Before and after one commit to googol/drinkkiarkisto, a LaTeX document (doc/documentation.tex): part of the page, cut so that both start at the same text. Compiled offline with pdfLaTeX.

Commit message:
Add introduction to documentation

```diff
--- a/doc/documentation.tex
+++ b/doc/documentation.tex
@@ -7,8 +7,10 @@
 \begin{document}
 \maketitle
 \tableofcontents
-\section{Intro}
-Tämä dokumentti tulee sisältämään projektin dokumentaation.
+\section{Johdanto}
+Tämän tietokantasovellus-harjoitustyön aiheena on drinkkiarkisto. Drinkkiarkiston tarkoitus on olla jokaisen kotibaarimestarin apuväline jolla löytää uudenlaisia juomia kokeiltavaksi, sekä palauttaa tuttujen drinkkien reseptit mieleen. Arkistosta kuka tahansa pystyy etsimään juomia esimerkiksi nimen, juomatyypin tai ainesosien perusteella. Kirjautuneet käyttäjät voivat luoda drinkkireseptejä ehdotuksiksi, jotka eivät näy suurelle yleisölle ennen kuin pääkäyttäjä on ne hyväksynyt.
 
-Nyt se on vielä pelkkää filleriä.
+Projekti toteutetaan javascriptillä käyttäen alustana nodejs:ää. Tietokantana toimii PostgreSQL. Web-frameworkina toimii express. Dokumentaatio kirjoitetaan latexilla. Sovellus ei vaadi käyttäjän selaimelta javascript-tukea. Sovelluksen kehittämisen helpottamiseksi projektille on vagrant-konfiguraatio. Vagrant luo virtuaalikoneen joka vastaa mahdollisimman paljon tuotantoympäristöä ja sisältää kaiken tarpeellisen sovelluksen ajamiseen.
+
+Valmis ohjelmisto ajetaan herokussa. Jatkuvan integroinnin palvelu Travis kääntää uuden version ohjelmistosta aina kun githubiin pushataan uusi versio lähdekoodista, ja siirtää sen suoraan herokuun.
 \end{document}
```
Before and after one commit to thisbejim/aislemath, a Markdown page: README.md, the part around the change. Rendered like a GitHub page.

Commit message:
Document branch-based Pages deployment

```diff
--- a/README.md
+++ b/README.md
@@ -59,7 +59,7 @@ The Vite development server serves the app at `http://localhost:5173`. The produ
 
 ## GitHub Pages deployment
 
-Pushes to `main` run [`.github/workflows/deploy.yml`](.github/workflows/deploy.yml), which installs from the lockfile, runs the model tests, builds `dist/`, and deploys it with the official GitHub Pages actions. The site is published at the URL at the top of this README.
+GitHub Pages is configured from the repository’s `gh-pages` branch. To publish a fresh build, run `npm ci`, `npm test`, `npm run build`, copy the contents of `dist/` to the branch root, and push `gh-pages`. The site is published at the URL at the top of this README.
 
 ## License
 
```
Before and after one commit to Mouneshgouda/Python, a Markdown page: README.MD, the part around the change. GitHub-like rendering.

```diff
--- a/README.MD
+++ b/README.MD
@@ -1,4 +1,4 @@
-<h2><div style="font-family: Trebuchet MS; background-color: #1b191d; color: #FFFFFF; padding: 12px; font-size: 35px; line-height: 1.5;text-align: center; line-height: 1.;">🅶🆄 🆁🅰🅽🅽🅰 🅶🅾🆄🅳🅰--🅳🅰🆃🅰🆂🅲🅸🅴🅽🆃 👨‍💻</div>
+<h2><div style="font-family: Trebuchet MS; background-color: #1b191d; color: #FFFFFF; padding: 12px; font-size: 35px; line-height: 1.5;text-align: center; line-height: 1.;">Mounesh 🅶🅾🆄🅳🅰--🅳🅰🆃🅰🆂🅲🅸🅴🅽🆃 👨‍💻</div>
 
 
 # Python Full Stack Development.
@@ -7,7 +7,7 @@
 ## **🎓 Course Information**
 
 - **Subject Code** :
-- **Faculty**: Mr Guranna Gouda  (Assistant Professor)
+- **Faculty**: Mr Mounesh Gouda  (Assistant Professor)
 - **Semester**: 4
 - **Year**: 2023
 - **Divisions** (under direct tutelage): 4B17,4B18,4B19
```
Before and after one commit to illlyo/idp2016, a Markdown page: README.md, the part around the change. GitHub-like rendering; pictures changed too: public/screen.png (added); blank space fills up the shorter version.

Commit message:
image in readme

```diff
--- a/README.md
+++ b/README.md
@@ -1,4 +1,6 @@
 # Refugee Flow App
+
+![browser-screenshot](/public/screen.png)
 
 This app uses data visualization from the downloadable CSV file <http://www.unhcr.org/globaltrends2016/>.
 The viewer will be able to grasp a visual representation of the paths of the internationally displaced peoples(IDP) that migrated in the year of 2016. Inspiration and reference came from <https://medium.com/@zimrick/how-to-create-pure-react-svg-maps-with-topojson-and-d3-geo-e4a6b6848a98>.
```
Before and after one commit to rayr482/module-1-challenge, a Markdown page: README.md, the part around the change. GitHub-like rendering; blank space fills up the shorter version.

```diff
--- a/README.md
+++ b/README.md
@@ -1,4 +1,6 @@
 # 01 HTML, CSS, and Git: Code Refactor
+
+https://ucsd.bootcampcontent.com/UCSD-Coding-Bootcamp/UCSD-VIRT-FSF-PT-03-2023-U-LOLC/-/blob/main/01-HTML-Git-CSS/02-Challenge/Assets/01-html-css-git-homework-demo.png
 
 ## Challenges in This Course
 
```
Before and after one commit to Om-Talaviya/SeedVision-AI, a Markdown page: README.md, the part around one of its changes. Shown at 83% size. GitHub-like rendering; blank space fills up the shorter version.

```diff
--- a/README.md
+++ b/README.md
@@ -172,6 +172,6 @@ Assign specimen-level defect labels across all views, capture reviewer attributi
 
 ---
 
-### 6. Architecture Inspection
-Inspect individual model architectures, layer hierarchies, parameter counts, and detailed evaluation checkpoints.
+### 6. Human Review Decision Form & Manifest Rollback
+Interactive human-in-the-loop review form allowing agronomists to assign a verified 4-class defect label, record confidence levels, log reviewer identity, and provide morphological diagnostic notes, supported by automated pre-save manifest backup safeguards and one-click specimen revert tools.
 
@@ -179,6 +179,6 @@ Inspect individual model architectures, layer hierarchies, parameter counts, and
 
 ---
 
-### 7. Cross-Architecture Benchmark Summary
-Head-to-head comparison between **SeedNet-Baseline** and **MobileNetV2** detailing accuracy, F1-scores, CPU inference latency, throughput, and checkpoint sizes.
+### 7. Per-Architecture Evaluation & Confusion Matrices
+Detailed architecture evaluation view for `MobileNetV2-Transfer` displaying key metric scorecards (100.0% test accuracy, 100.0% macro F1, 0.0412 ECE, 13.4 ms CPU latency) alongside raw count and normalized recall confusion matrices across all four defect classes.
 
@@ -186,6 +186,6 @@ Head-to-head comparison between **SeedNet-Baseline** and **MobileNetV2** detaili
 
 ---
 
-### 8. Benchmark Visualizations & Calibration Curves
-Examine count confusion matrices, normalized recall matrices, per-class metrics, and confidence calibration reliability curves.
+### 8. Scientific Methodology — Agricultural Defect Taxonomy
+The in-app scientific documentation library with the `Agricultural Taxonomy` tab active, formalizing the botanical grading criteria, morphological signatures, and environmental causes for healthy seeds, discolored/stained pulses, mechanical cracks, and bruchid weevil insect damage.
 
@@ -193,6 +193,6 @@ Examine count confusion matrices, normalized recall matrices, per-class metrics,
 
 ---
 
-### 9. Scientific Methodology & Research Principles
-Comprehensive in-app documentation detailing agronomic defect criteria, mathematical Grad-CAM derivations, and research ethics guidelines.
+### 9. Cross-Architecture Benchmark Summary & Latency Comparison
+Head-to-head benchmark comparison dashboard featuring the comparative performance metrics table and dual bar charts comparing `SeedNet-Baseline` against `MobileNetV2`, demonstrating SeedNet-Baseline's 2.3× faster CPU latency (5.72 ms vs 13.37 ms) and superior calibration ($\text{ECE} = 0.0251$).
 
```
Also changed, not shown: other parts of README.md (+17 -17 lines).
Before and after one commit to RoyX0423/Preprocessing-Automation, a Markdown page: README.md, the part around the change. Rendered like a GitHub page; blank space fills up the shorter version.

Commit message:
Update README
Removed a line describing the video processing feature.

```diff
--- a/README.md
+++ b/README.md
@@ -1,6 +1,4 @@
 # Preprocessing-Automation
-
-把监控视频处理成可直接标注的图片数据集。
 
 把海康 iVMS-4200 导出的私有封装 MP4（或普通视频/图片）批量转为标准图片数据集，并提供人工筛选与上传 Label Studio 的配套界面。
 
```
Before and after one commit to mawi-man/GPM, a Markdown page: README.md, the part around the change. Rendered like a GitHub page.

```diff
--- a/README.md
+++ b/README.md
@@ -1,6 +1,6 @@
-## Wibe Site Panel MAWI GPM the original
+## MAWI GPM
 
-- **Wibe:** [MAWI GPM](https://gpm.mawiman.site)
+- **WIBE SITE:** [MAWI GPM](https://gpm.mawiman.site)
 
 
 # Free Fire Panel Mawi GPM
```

——

**What to work on:** Extract every line above containing the word "blank".

**Result of this task:**
Before and after one commit to illlyo/idp2016, a Markdown page: README.md, the part around the change. GitHub-like rendering; pictures changed too: public/screen.png (added); blank space fills up the shorter version.
Before and after one commit to rayr482/module-1-challenge, a Markdown page: README.md, the part around the change. GitHub-like rendering; blank space fills up the shorter version.
Before and after one commit to Om-Talaviya/SeedVision-AI, a Markdown page: README.md, the part around one of its changes. Shown at 83% size. GitHub-like rendering; blank space fills up the shorter version.
Before and after one commit to RoyX0423/Preprocessing-Automation, a Markdown page: README.md, the part around the change. Rendered like a GitHub page; blank space fills up the shorter version.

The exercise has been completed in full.